The Brabham's arrow-shaped design, harking back to an earlier age, stemmed from the banning of skirts because Formula One cars were becoming too fast around corners.
But it was a technological landmark because of its BMW power-plant - the first turbocharged engine to win the world title.
Turbo engines had been introduced into F1 by Renault in 1977 - an ill-thought-out equivalency formula allowed 1.5-litre turbo engines to compete against the three-litre normally aspirated ones - and for a time they were an unreliable joke.
But when Renault started winning races in 1979, and then Ferrari set new standards of power and reliability in 1981, it was clear the future had arrived.

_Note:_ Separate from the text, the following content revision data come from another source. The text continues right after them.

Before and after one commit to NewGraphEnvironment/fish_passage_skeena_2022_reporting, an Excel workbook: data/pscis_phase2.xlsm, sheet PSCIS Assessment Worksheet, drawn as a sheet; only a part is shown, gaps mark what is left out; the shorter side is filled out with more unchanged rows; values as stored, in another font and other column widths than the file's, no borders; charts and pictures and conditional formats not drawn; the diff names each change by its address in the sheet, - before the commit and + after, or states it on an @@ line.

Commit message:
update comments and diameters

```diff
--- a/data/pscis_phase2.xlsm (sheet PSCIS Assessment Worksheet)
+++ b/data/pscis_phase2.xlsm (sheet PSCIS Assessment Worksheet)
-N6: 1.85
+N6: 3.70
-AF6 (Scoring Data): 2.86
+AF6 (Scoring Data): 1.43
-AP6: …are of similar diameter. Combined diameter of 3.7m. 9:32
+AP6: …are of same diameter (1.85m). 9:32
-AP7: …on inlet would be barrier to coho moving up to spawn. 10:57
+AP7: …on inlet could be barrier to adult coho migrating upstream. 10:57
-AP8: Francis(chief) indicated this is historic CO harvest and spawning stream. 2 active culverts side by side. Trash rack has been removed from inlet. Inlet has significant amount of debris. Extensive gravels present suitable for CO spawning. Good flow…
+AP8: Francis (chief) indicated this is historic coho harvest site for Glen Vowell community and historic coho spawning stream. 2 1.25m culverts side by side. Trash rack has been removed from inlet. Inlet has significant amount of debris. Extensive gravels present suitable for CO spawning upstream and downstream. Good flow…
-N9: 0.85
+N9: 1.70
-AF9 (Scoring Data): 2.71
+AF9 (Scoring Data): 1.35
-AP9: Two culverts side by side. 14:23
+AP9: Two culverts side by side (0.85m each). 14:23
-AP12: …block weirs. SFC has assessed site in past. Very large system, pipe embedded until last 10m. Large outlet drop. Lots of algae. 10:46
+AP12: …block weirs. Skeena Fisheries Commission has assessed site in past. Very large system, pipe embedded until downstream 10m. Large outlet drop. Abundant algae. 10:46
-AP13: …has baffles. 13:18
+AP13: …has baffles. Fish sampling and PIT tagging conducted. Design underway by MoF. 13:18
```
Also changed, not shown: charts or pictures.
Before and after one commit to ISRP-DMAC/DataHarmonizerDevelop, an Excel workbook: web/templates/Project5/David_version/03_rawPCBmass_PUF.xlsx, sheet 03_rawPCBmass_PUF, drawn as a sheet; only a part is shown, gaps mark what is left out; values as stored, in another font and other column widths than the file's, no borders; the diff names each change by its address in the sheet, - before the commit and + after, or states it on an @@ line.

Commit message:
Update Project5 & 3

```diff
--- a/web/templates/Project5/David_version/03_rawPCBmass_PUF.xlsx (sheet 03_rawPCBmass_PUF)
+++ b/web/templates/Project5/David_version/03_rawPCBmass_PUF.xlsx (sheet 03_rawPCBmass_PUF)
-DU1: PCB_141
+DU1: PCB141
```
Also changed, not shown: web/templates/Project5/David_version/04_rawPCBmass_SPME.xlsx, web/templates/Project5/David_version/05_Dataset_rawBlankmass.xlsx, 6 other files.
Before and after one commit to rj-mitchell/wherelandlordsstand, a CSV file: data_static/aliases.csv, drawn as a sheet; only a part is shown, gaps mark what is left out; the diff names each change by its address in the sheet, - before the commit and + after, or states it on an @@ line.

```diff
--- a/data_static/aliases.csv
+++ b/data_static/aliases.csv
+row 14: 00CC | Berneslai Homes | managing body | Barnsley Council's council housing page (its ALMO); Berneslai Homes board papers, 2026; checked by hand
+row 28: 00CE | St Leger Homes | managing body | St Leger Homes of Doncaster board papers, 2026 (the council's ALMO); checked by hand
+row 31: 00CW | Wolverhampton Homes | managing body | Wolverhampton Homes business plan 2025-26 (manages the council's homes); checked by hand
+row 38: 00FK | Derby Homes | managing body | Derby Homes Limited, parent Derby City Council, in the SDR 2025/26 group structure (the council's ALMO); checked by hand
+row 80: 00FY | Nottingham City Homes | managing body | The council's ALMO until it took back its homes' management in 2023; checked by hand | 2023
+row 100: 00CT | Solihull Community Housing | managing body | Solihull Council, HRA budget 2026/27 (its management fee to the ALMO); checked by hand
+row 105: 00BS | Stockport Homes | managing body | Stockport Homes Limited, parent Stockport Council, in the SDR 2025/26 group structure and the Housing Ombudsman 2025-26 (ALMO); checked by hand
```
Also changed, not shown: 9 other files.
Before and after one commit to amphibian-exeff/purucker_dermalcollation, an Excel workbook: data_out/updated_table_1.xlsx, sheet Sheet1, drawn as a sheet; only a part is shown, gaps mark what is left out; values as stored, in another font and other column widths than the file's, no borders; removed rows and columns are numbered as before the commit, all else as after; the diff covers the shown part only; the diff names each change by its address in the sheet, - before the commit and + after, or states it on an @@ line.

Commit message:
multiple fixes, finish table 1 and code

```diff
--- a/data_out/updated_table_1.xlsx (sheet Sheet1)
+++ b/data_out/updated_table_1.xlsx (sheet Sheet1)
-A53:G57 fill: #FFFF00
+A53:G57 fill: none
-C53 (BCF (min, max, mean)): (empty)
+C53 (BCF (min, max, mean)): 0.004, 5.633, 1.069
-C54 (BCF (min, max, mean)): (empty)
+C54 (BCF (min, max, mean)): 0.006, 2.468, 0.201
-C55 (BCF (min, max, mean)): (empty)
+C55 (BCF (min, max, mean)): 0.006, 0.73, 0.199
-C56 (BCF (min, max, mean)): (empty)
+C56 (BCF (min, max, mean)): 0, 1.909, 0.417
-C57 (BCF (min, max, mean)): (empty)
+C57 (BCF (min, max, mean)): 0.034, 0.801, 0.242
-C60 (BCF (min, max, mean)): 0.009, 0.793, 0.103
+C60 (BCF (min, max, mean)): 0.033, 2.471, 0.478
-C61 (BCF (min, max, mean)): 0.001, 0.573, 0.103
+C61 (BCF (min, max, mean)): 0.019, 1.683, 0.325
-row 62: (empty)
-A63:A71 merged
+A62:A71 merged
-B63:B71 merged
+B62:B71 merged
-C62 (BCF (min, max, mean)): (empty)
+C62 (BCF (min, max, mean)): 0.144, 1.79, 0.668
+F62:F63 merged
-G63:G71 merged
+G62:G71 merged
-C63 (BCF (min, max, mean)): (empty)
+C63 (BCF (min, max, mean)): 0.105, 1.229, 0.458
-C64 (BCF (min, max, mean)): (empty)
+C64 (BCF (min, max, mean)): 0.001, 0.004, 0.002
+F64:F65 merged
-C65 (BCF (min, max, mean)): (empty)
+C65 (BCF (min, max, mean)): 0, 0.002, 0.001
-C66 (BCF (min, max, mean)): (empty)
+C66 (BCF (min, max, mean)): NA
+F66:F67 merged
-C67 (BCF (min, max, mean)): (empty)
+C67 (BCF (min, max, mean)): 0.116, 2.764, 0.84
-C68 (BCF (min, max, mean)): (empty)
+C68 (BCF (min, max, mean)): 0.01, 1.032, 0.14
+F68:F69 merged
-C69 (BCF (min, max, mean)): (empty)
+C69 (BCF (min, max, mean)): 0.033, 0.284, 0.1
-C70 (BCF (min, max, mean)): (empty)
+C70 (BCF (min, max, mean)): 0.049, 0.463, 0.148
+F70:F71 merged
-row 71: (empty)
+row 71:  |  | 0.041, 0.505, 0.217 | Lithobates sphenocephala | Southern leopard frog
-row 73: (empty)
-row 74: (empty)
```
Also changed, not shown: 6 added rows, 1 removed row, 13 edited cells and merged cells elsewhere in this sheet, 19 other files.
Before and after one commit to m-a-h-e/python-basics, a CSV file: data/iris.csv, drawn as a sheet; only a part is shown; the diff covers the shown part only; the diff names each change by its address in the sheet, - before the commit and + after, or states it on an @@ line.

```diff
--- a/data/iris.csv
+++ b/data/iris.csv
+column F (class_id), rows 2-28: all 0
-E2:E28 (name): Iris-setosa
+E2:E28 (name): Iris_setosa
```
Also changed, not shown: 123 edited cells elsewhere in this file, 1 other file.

After massive political rows, all the teams had to go turbo - and Brabham-BMW, with Nelson Piquet at the wheel, beat Renault and Ferrari to the 1983 title.